In closing, Couric noted that the Society for Integrative and Comparative Biology (SICB) was moving its 2011 convention to Salt Lake City before joking:

February 18, 2009, 5:22 PM EST

While many Hollywood stars may have raised a champagne flute yesterday to mark President Obama's signing of the stimulus package, actor Kelsey Grammer was not among them. The actor best known for his roles in "Cheers" and "Frasier" told NewsBusters's sister organization CNSNews.com recently that he was a "free enterprise guy" who feared that CEO pay caps included in the corporate bailouts were a "sort of a deal with the devil."

CNSNews.com staffer Nicholas Ballasy caught up with Grammer recently at a ceremony marking the reopening of Ford's Theatre where the actor panned the package as rewarding "evildoers" who have wrecked the economy:

February 18, 2009, 1:33 PM EST

Bonnie Erbe pic via PBS Web siteIf the right to an abortion is really about about a woman's choice, then it logically follows that a fully-informed choice is a proper concern for public policy makers on the state level.

But don't tell that to pro-choice liberal journalist Bonnie Erbe. The US News & World Report contributing editor unleashed her fury at "Antiabortion Fanatics' New Invasive Attack: The Forced Ultrasound" in a February 12 blog post.

Oozing contempt from every pore, the PBS "To the Contrary" host slammed as "fanatics" conservative lawmakers in 11 states who "are considering bills that would offer or require ultrasounds before a woman gets an abortion."

Erbe insisted she was not mad at "average, conservative, pro-life voters," but those average joes are the very folks who elect the state legislators considering these laws. Indeed, it is often "average" pro-life conservatives who run for and win state legislative seats only to face fierce, well-organized and well-financed opposition to abortion reduction measures by radical pro-choice lobbies.

February 17, 2009, 12:08 PM EST

Did you know that elderly people are utterly hopeless sad sacks who can't adapt to change?

That's what readers of the Baltimore Sun were basically greeted with in a February 17 story -- "Some left out in switch from analog to digital signal" -- which dutifully found two elderly women who are unprepared for a partial TV-less existence since two Baltimore stations ditched their analog signals at midnight.

Baltimore Sun reporters David Zurawik and Sam Sessa told the sad tales of 68-year old Janice Stephenson and 84-year old Eula Riggle. Sandwiched between their tales of woe, Zurawik and Sessa quoted a college professor who blamed the federal government for the supposed catastrophe and a politician who complained about the voucher program and the quality of the converter boxes that have been installed for senior citizens.

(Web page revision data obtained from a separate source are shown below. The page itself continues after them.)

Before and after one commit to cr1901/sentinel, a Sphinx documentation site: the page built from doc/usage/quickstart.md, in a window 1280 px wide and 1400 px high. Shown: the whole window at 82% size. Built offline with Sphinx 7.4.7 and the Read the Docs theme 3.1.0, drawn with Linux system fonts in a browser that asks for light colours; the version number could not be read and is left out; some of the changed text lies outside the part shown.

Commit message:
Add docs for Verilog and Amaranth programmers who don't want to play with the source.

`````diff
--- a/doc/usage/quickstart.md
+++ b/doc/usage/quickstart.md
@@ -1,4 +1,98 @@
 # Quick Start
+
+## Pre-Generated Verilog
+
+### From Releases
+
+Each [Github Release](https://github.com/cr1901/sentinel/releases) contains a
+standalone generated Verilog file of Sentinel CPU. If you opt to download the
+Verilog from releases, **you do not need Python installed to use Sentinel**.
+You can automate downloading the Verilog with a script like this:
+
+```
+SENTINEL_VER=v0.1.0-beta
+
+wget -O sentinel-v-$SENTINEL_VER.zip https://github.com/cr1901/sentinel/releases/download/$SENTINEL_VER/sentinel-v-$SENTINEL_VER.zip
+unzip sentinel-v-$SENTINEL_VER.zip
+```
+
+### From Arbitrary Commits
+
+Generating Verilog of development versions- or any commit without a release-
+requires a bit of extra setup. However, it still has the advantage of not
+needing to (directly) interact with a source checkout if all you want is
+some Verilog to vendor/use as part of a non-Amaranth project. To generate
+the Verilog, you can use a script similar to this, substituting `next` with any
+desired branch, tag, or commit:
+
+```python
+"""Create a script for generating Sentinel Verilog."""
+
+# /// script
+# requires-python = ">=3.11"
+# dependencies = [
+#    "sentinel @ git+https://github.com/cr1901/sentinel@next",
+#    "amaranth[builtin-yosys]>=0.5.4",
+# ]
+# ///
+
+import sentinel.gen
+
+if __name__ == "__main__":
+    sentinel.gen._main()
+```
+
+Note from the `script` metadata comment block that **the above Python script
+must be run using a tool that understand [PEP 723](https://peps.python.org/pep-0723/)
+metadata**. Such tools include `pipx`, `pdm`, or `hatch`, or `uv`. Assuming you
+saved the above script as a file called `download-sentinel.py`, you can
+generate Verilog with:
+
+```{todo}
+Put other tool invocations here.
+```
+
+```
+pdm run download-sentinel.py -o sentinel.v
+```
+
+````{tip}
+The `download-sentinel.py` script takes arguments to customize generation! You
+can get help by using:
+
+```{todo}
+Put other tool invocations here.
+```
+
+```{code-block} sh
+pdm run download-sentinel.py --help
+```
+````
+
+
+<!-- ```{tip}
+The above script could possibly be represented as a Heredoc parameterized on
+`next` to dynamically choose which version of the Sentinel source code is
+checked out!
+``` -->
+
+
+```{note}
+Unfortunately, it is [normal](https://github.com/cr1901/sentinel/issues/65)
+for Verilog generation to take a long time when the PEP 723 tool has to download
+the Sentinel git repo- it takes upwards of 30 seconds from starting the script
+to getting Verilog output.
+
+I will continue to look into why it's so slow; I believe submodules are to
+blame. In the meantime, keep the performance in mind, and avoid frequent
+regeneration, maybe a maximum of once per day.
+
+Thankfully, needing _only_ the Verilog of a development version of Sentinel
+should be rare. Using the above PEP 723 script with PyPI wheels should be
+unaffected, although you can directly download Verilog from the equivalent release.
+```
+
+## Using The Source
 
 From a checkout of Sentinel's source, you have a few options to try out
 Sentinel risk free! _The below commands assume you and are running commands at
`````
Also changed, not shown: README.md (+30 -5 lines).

Yet when it comes to the Sun's actual poster women for TV deprivation, Stephenson and Riggle, the former had planned to start a cable subscription -- she postponed it having heard of the nationwide DTV conversion deadline being pushed back to June -- and the latter bought a converter box, only to end up selling it to someone else.